- WHAT IS EXPECTED:
Read through the data and report every line in which the word "columns" occurs.

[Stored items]
★ ★ ★ ★ ★
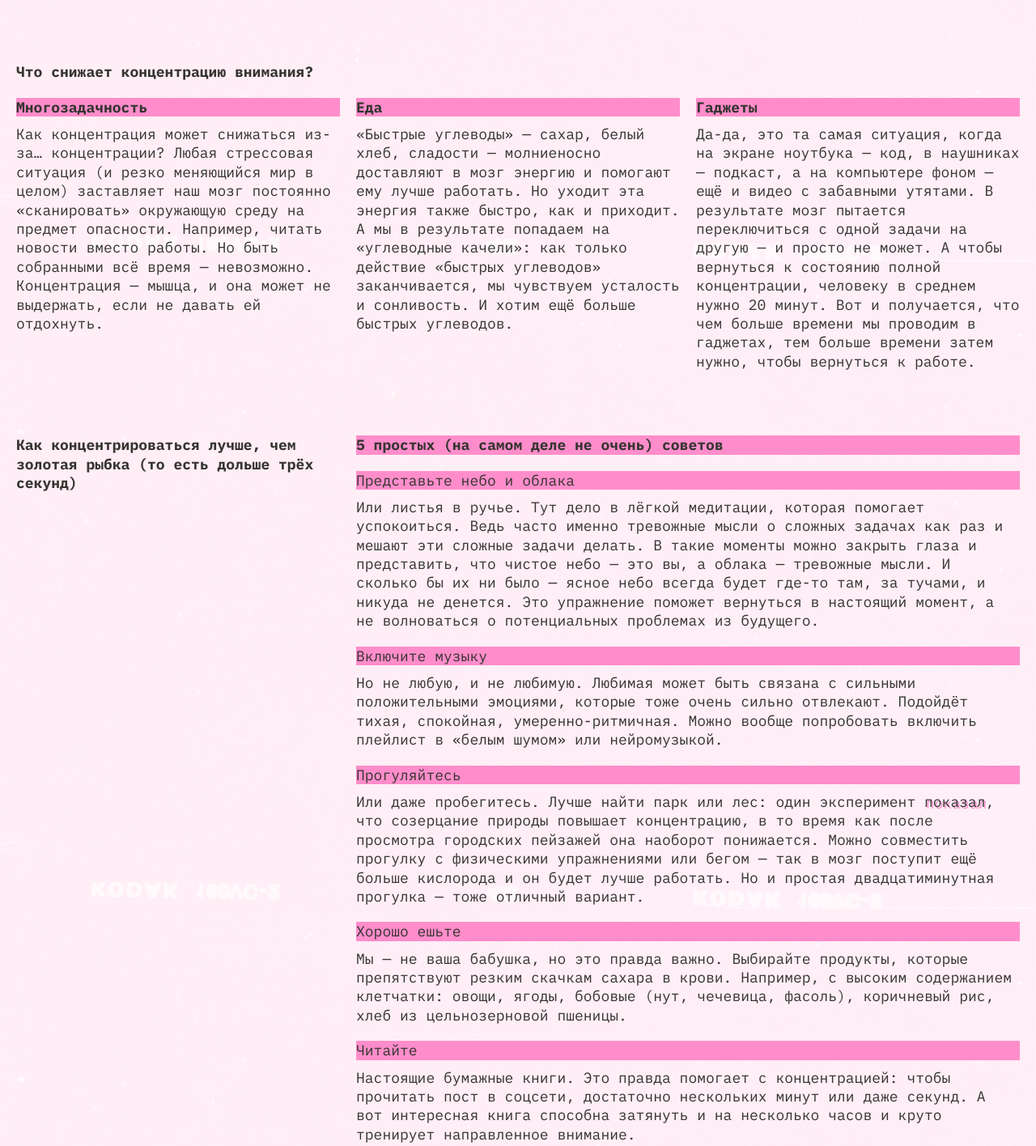
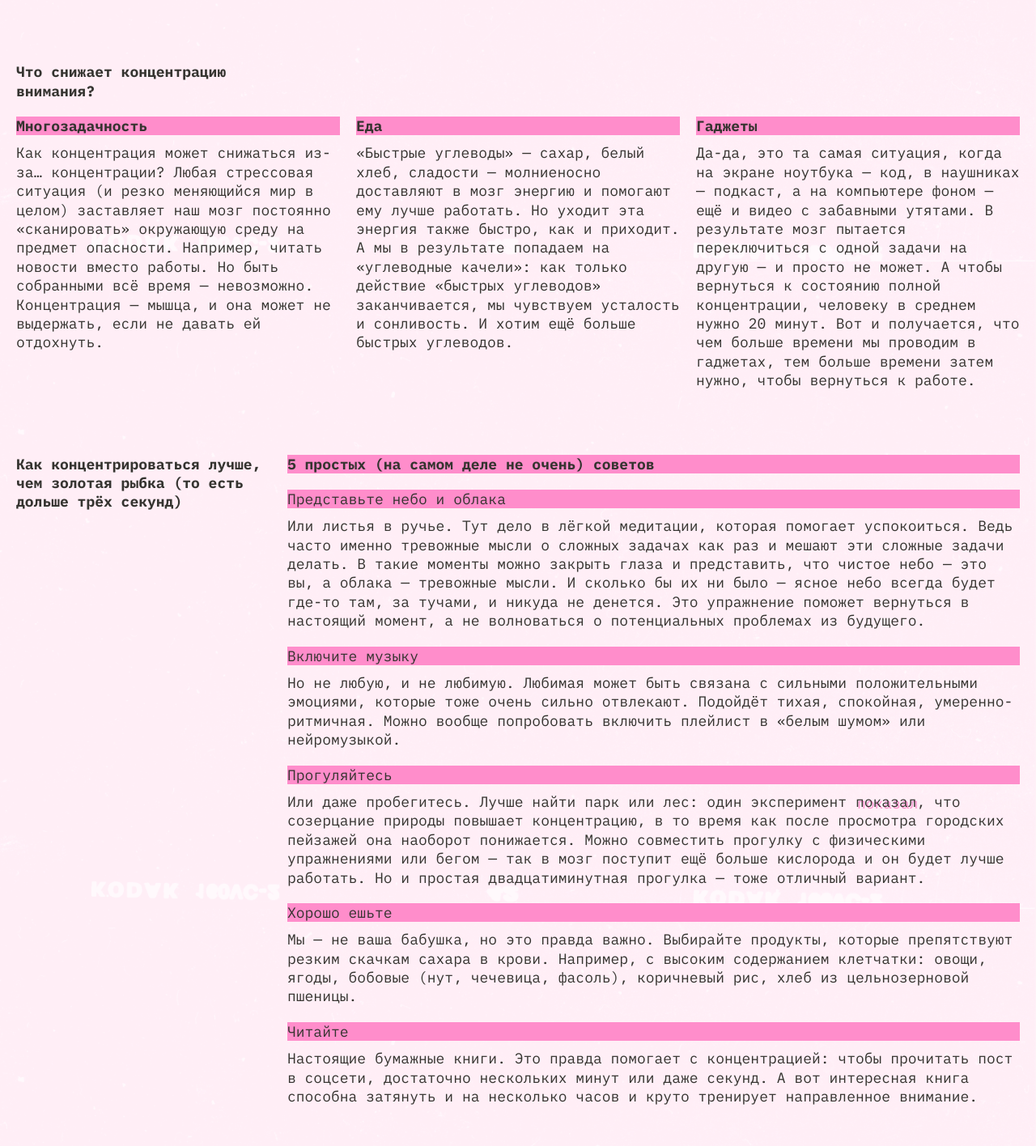
Before and after one commit to velvokay808/slozhno-sosredotochitsya, a plain HTML site: page index.html in a window 1280 px wide. Shown: the part 1277-2693 px from the top of the page at 81% size. Drawn offline with Linux system fonts and the light colour scheme.

Commit message:
Исправление недочетов

```diff
--- a/index.html
+++ b/index.html
@@ -18,7 +18,7 @@
   </head>
   <body class="page">
     <header class="header decorated-zone">
-      <span class="header__rec" aria-hidden="true">REC</span>
+      <span class="header__rec" aria-hidden="true">rec</span>
       <nav class="header__theme-menu">
         <ul class="header__theme-menu-list">
           <li class="header__theme-menu-item">
@@ -52,9 +52,9 @@
         </div>
     </header>
       <main class="main">
-        <section class="main__section">
-          <h2 class="main__title">Почему сосредоточиться так сложно</h2>
-            <ul class="main__list">
+        <section class="main__section-why">
+          <h2 class="main__title-why">Почему сосредоточиться так сложно</h2>
+            <ul class="main__list-why">
               <li class="main__list-item">
                 <h3 class="main__list-item-title title-decor">Многозадачность</h3>
                   <p class="main__list-item-text">Особенно сложно сосредоточиться, когда задач много и все они — важные. Где же легендарная многозадачность, когда она так нужна вам (и всем нанимающим менеджерам этого мира)? А дело в том, что её просто не существует. Исследователи <a href="https://dana.org/article/multicosts-of-multitasking/" rel="noopener noreferrer" class="link" target="_blank">выяснили</a>, что мозгу тяжело концентрироваться даже на двух делах одновременно. А когда в поле внимания попадает несколько важных задач, организм паникует и выделяет кортизол и адреналин — «гормоны стресса». Из-за этого мы работаем невнимательно: ошибаемся и быстро устаём.</p>
@@ -65,9 +65,9 @@
               </li>
             </ul>
         </section>
-        <section class="main__section">
-          <h2 class="main__title">Что снижает концентрацию внимания?</h2>
-            <ul class="main__list">
+        <section class="main__section-what">
+          <h2 class="main__title-what">Что снижает концентрацию внимания?</h2>
+            <ul class="main__list-what">
               <li class="main__list-item">
                 <h3 class="main__list-item-title title-decor">Многозадачность</h3>
                   <p class="main__list-item-text">Как концентрация может снижаться из-за… концентрации? Любая стрессовая ситуация (и резко меняющийся мир в целом) заставляет наш мозг постоянно «сканировать» окружающую среду на предмет опасности. Например, читать новости вместо работы. Но быть собранными всё время — невозможно. Концентрация — мышца, и она может не выдержать, если не давать ей отдохнуть.</p>
@@ -82,11 +82,11 @@
               </li>
             </ul>
           </section>
-          <section class="main__section">
-            <h2 class="main__title">Как концентрироваться лучше, чем золотая рыбка (то есть дольше трёх секунд)</h2>
+          <section class="main__section-how">
+            <h2 class="main__title-how">Как концентрироваться лучше, чем золотая рыбка (то есть дольше трёх секунд)</h2>
               <div class="main__section-subparagraphs">
                 <h3 class="main__list-item-title title-decor">5 простых (на самом деле не очень) советов</h3>
-                  <ul class="main__list">
+                  <ul class="main__list-how">
                     <li class="main__list-item">
                       <h4 class="title-decor main__subtitle">Представьте небо и облака</h4>
                         <p class="main__list-item-text">Или листья в ручье. Тут дело в лёгкой медитации, которая помогает успокоиться. Ведь часто именно тревожные мысли о сложных задачах как раз и мешают эти сложные задачи делать. В такие моменты можно закрыть глаза и представить, что чистое небо — это вы, а облака — тревожные мысли. И сколько бы их ни было — ясное небо всегда будет где-то там, за тучами, и никуда не денется. Это упражнение поможет вернуться в настоящий момент, а не волноваться о потенциальных проблемах из будущего.</p>
@@ -110,8 +110,8 @@
                   </ul>
               </div>
           </section>
-          <section class="main__section">
-            <h2 class="main__list-item-title title-decor">А можно в картинках?</h2>
+          <section class="main__section-pic">
+            <h2 class="main__title-pic title-decor">А можно в картинках?</h2>
               <ul class="main__gallery-list">
                 <li class="main__gallery-list-item">
                   <picture class="main__picture">
--- a/styles/style.css
+++ b/styles/style.css
@@ -88,6 +88,7 @@
   line-height: 1.38889;
   color: var(--accent-color);
   display: var(--rec-display);
+  text-transform: uppercase;
 }
 
 .header__rec::before {
@@ -100,7 +101,7 @@
   block-size: 9px;
   inline-size: 9px;
   background-color: var(--accent-color);
-  box-shadow: 0 0 4px 3px var(--accent-color);
+  box-shadow: 0 0 4px 2px var(--accent-color);
 }
 
 .header__theme-menu {
@@ -162,29 +163,33 @@
   margin: 40px 0;
 }
 
-.main__section {
+.main__section-why,.main__section-what,.main__section-how {
   display: grid;
   gap: 20px;
 }
 
-.main__title {
+.main__section-pic {
+  display: grid;
+  gap: 10px;
+}
+
+.main__title-why,.main__title-what,.main__title-how {
   font-size: 18px;
   font-weight: 700;
   line-height: 1.3;
   color: var(--button-color);
 }
 
-.main__section:nth-child(4) {
-  gap: 10px;
+.main__title-pic {
+  font-size: 18px;
 }
 
 .main__section-subparagraphs {
-  display: flex;
-  flex-direction: column;
+  display: grid;
   gap: 20px;
 }
 
-.main__list {
+.main__list-why,.main__list-what,.main__list-how {
   display: grid;
   gap: 20px;
 }
@@ -268,24 +273,16 @@
       margin: 60px 0;
   }
 
-  .main__section:not(:last-child) {
-      grid-template-columns: 1fr 2fr;
+  .main__section-why,.main__section-how {
+    grid-template-columns: 236px 2fr;
   }
 
-  .main__section:nth-child(2) .main__title {
-      grid-column: 1;
+  .main__title-why,.main__title-what,.main__title-how {
+    width: 236px;
   }
 
-  .main__section:nth-child(2) .main__list {
-      grid-column: 1 / 3;
-  }
-
-  .main__section-subparagraphs {
-      grid-column: 2 / 3;
-  }
-
-  .main__section:nth-child(4) {
-      gap: 20px;
+  .main__section-pic {
+    gap: 20px;
   }
 
   .main__gallery-list {
@@ -336,21 +333,21 @@
       min-block-size: 768px;
   }
 
-  .main__section:not(:last-child) {
-      grid-template-columns: 1fr 1fr 1fr;
+  .main__section-why,.main__section-how {
+  grid-template-columns: 314.96px 2fr;
   }
 
-  .main__section:nth-child(1) .main__list {
-      grid-column: 2 / 4;
+  .main__list-what {
+    grid-template-columns: 1fr 1fr 1fr;
   }
 
-  .main__section:nth-child(2) .main__list {
-      grid-template-columns: 1fr 1fr 1fr;
-      grid-column: 1 / 4;
+  .main__title-why,.main__title-what,.main__title-how {
+    width: 315px;
   }
 
-  .main__section-subparagraphs {
-      grid-column: 2 / 4;
+  .main__section-pic {
+  display: grid;
+  gap: 20px;
   }
 
   .header__theme-menu {
```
★ ★ ★ ★ ★
- RESPONSE:
-      grid-template-columns: 1fr 2fr;
+    grid-template-columns: 236px 2fr;
-      grid-template-columns: 1fr 1fr 1fr;
+  grid-template-columns: 314.96px 2fr;
+    grid-template-columns: 1fr 1fr 1fr;
-      grid-template-columns: 1fr 1fr 1fr;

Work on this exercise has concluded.